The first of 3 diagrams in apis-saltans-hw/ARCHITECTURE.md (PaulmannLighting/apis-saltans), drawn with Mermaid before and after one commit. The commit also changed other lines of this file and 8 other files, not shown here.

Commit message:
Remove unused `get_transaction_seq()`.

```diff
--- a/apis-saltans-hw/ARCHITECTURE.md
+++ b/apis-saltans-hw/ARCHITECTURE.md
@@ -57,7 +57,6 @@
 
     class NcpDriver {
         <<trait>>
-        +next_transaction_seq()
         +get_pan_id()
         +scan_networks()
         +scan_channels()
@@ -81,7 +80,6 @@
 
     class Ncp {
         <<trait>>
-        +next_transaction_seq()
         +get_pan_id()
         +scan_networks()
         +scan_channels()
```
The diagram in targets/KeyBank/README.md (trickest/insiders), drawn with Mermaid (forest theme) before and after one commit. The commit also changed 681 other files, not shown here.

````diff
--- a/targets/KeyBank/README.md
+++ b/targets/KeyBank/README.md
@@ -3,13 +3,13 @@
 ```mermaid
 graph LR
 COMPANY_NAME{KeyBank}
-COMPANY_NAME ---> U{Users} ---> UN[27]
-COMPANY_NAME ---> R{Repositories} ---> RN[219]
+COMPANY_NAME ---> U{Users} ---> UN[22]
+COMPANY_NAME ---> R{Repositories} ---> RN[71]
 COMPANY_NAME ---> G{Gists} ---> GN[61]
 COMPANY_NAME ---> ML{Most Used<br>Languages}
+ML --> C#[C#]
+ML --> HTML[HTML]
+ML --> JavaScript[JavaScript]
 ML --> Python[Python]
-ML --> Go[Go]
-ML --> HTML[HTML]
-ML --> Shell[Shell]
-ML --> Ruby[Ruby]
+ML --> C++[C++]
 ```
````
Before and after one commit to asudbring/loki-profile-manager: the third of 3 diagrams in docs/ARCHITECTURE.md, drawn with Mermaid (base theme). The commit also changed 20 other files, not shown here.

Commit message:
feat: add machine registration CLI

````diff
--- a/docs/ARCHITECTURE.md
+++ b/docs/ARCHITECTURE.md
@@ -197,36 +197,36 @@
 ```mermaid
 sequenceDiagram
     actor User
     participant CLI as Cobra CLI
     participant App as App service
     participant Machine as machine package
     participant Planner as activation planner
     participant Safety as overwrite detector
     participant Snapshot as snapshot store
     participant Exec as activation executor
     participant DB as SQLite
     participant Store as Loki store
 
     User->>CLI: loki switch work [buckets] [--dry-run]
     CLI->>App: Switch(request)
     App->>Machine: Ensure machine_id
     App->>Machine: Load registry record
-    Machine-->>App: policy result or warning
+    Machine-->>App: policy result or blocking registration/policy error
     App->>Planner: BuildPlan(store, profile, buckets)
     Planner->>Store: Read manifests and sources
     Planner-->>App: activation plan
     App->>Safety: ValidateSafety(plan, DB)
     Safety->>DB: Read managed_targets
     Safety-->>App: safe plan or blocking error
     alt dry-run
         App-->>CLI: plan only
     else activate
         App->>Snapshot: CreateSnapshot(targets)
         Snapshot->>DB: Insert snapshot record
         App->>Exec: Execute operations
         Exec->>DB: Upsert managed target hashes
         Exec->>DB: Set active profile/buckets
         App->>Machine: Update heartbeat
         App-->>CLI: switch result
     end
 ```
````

━━━━━━

→ The task: Write the listing out once more, keeping each word as it is.

→ Solution for this problem:
The first of 3 diagrams in apis-saltans-hw/ARCHITECTURE.md (PaulmannLighting/apis-saltans), drawn with Mermaid before and after one commit. The commit also changed other lines of this file and 8 other files, not shown here.

Commit message:
Remove unused `get_transaction_seq()`.

```diff
--- a/apis-saltans-hw/ARCHITECTURE.md
+++ b/apis-saltans-hw/ARCHITECTURE.md
@@ -57,7 +57,6 @@
 
     class NcpDriver {
         <<trait>>
-        +next_transaction_seq()
         +get_pan_id()
         +scan_networks()
         +scan_channels()
@@ -81,7 +80,6 @@
 
     class Ncp {
         <<trait>>
-        +next_transaction_seq()
         +get_pan_id()
         +scan_networks()
         +scan_channels()
```
The diagram in targets/KeyBank/README.md (trickest/insiders), drawn with Mermaid (forest theme) before and after one commit. The commit also changed 681 other files, not shown here.

````diff
--- a/targets/KeyBank/README.md
+++ b/targets/KeyBank/README.md
@@ -3,13 +3,13 @@
 ```mermaid
 graph LR
 COMPANY_NAME{KeyBank}
-COMPANY_NAME ---> U{Users} ---> UN[27]
-COMPANY_NAME ---> R{Repositories} ---> RN[219]
+COMPANY_NAME ---> U{Users} ---> UN[22]
+COMPANY_NAME ---> R{Repositories} ---> RN[71]
 COMPANY_NAME ---> G{Gists} ---> GN[61]
 COMPANY_NAME ---> ML{Most Used<br>Languages}
+ML --> C#[C#]
+ML --> HTML[HTML]
+ML --> JavaScript[JavaScript]
 ML --> Python[Python]
-ML --> Go[Go]
-ML --> HTML[HTML]
-ML --> Shell[Shell]
-ML --> Ruby[Ruby]
+ML --> C++[C++]
 ```
````
Before and after one commit to asudbring/loki-profile-manager: the third of 3 diagrams in docs/ARCHITECTURE.md, drawn with Mermaid (base theme). The commit also changed 20 other files, not shown here.

Commit message:
feat: add machine registration CLI

````diff
--- a/docs/ARCHITECTURE.md
+++ b/docs/ARCHITECTURE.md
@@ -197,36 +197,36 @@
 ```mermaid
 sequenceDiagram
     actor User
     participant CLI as Cobra CLI
     participant App as App service
     participant Machine as machine package
     participant Planner as activation planner
     participant Safety as overwrite detector
     participant Snapshot as snapshot store
     participant Exec as activation executor
     participant DB as SQLite
     participant Store as Loki store
 
     User->>CLI: loki switch work [buckets] [--dry-run]
     CLI->>App: Switch(request)
     App->>Machine: Ensure machine_id
     App->>Machine: Load registry record
-    Machine-->>App: policy result or warning
+    Machine-->>App: policy result or blocking registration/policy error
     App->>Planner: BuildPlan(store, profile, buckets)
     Planner->>Store: Read manifests and sources
     Planner-->>App: activation plan
     App->>Safety: ValidateSafety(plan, DB)
     Safety->>DB: Read managed_targets
     Safety-->>App: safe plan or blocking error
     alt dry-run
         App-->>CLI: plan only
     else activate
         App->>Snapshot: CreateSnapshot(targets)
         Snapshot->>DB: Insert snapshot record
         App->>Exec: Execute operations
         Exec->>DB: Upsert managed target hashes
         Exec->>DB: Set active profile/buckets
         App->>Machine: Update heartbeat
         App-->>CLI: switch result
     end
 ```
````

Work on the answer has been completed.